What to do |
Your answer must be an exact copy of the entries, containing no images.

The data |
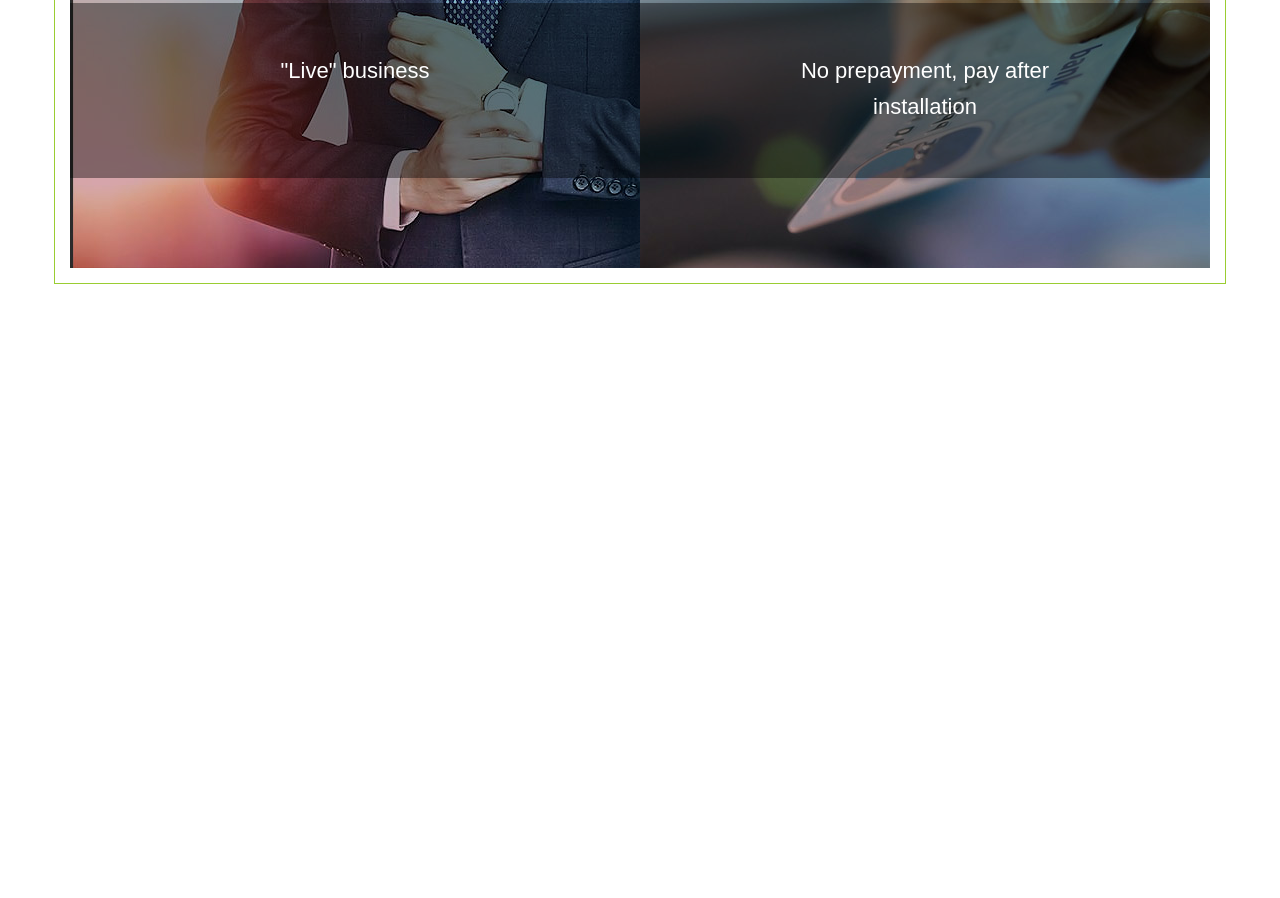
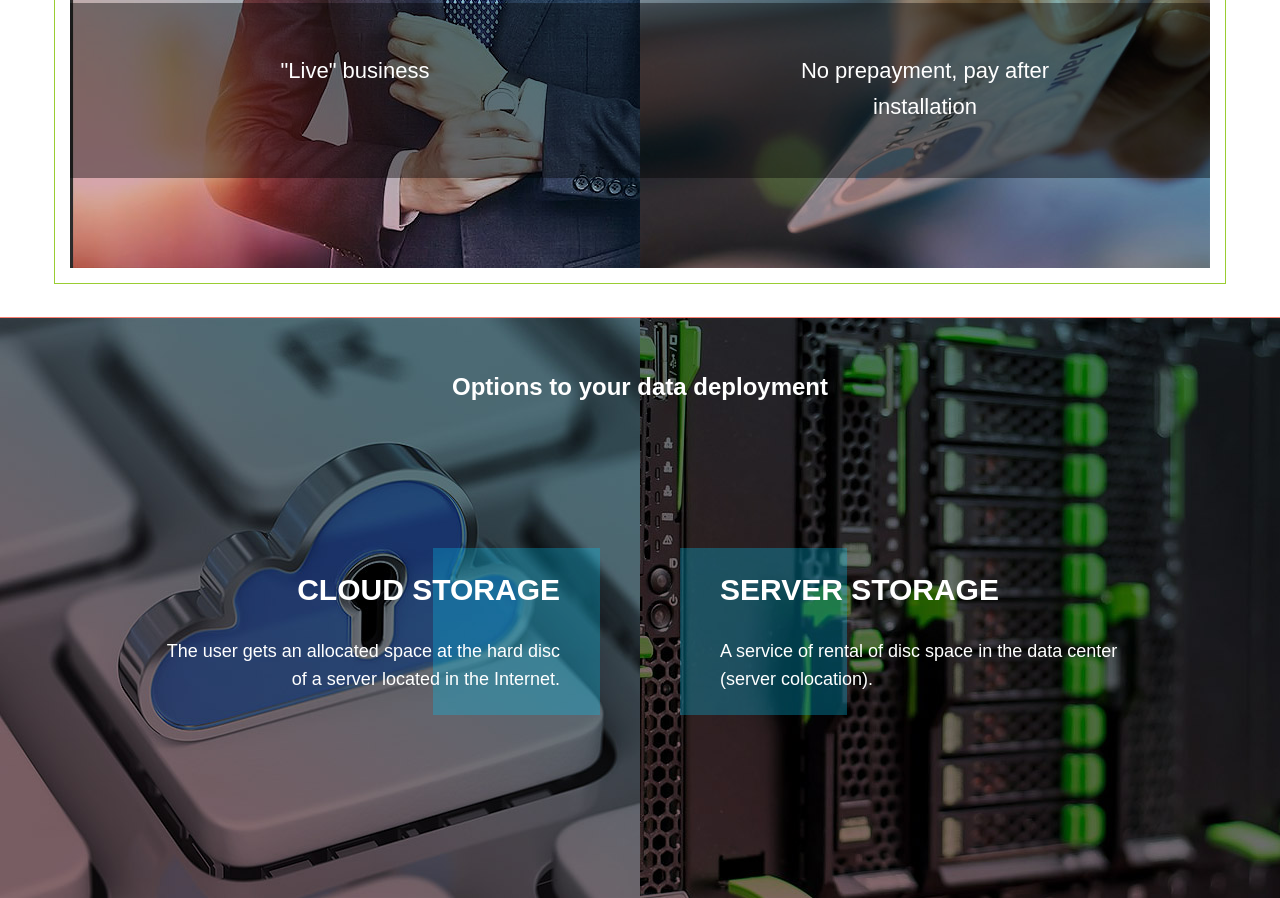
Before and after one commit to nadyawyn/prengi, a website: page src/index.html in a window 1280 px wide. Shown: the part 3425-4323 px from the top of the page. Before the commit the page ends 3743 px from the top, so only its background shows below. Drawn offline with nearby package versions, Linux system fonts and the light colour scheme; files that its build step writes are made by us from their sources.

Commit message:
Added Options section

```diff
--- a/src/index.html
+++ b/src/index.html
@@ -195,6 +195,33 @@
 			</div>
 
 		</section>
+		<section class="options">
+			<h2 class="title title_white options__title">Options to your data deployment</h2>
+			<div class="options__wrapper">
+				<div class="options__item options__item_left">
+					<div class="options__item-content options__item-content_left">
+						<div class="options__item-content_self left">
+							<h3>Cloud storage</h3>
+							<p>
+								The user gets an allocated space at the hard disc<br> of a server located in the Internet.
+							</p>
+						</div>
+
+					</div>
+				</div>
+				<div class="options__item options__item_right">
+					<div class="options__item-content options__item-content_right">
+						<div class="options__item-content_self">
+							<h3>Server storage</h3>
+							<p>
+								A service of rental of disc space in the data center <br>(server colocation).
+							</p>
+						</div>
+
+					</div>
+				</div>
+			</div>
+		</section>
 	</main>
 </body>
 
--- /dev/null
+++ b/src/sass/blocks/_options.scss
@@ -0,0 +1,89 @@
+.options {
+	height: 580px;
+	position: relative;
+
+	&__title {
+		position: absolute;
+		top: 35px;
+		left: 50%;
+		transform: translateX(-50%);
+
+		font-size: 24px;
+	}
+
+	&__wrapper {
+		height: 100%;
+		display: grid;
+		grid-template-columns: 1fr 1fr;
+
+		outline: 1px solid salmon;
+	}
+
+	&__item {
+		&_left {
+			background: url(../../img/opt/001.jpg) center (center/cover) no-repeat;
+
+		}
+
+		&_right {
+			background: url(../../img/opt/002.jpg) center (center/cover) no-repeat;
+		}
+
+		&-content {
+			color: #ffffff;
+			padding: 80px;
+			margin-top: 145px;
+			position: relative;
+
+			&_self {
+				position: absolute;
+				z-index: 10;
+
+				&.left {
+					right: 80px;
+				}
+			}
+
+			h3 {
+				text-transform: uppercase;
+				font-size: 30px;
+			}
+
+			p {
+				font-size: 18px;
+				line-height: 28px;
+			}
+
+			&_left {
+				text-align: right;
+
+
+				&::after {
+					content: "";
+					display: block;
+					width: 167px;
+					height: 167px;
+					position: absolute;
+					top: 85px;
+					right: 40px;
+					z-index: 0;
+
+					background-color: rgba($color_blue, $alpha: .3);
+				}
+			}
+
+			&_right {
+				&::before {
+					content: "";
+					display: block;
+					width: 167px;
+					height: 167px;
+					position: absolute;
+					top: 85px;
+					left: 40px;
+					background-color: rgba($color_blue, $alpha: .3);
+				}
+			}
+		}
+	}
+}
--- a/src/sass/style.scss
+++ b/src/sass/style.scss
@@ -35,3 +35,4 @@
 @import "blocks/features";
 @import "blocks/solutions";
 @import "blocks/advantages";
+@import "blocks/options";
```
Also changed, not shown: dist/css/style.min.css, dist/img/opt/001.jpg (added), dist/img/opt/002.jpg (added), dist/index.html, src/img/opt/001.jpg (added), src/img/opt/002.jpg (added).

Response box |
Before and after one commit to nadyawyn/prengi, a website: page src/index.html in a window 1280 px wide. Shown: the part 3425-4323 px from the top of the page. Before the commit the page ends 3743 px from the top, so only its background shows below. Drawn offline with nearby package versions, Linux system fonts and the light colour scheme; files that its build step writes are made by us from their sources.

Commit message:
Added Options section

```diff
--- a/src/index.html
+++ b/src/index.html
@@ -195,6 +195,33 @@
 			</div>
 
 		</section>
+		<section class="options">
+			<h2 class="title title_white options__title">Options to your data deployment</h2>
+			<div class="options__wrapper">
+				<div class="options__item options__item_left">
+					<div class="options__item-content options__item-content_left">
+						<div class="options__item-content_self left">
+							<h3>Cloud storage</h3>
+							<p>
+								The user gets an allocated space at the hard disc<br> of a server located in the Internet.
+							</p>
+						</div>
+
+					</div>
+				</div>
+				<div class="options__item options__item_right">
+					<div class="options__item-content options__item-content_right">
+						<div class="options__item-content_self">
+							<h3>Server storage</h3>
+							<p>
+								A service of rental of disc space in the data center <br>(server colocation).
+							</p>
+						</div>
+
+					</div>
+				</div>
+			</div>
+		</section>
 	</main>
 </body>
 
--- /dev/null
+++ b/src/sass/blocks/_options.scss
@@ -0,0 +1,89 @@
+.options {
+	height: 580px;
+	position: relative;
+
+	&__title {
+		position: absolute;
+		top: 35px;
+		left: 50%;
+		transform: translateX(-50%);
+
+		font-size: 24px;
+	}
+
+	&__wrapper {
+		height: 100%;
+		display: grid;
+		grid-template-columns: 1fr 1fr;
+
+		outline: 1px solid salmon;
+	}
+
+	&__item {
+		&_left {
+			background: url(../../img/opt/001.jpg) center (center/cover) no-repeat;
+
+		}
+
+		&_right {
+			background: url(../../img/opt/002.jpg) center (center/cover) no-repeat;
+		}
+
+		&-content {
+			color: #ffffff;
+			padding: 80px;
+			margin-top: 145px;
+			position: relative;
+
+			&_self {
+				position: absolute;
+				z-index: 10;
+
+				&.left {
+					right: 80px;
+				}
+			}
+
+			h3 {
+				text-transform: uppercase;
+				font-size: 30px;
+			}
+
+			p {
+				font-size: 18px;
+				line-height: 28px;
+			}
+
+			&_left {
+				text-align: right;
+
+
+				&::after {
+					content: "";
+					display: block;
+					width: 167px;
+					height: 167px;
+					position: absolute;
+					top: 85px;
+					right: 40px;
+					z-index: 0;
+
+					background-color: rgba($color_blue, $alpha: .3);
+				}
+			}
+
+			&_right {
+				&::before {
+					content: "";
+					display: block;
+					width: 167px;
+					height: 167px;
+					position: absolute;
+					top: 85px;
+					left: 40px;
+					background-color: rgba($color_blue, $alpha: .3);
+				}
+			}
+		}
+	}
+}
--- a/src/sass/style.scss
+++ b/src/sass/style.scss
@@ -35,3 +35,4 @@
 @import "blocks/features";
 @import "blocks/solutions";
 @import "blocks/advantages";
+@import "blocks/options";
```
Also changed, not shown: dist/css/style.min.css, dist/img/opt/001.jpg (added), dist/img/opt/002.jpg (added), dist/index.html, src/img/opt/001.jpg (added), src/img/opt/002.jpg (added).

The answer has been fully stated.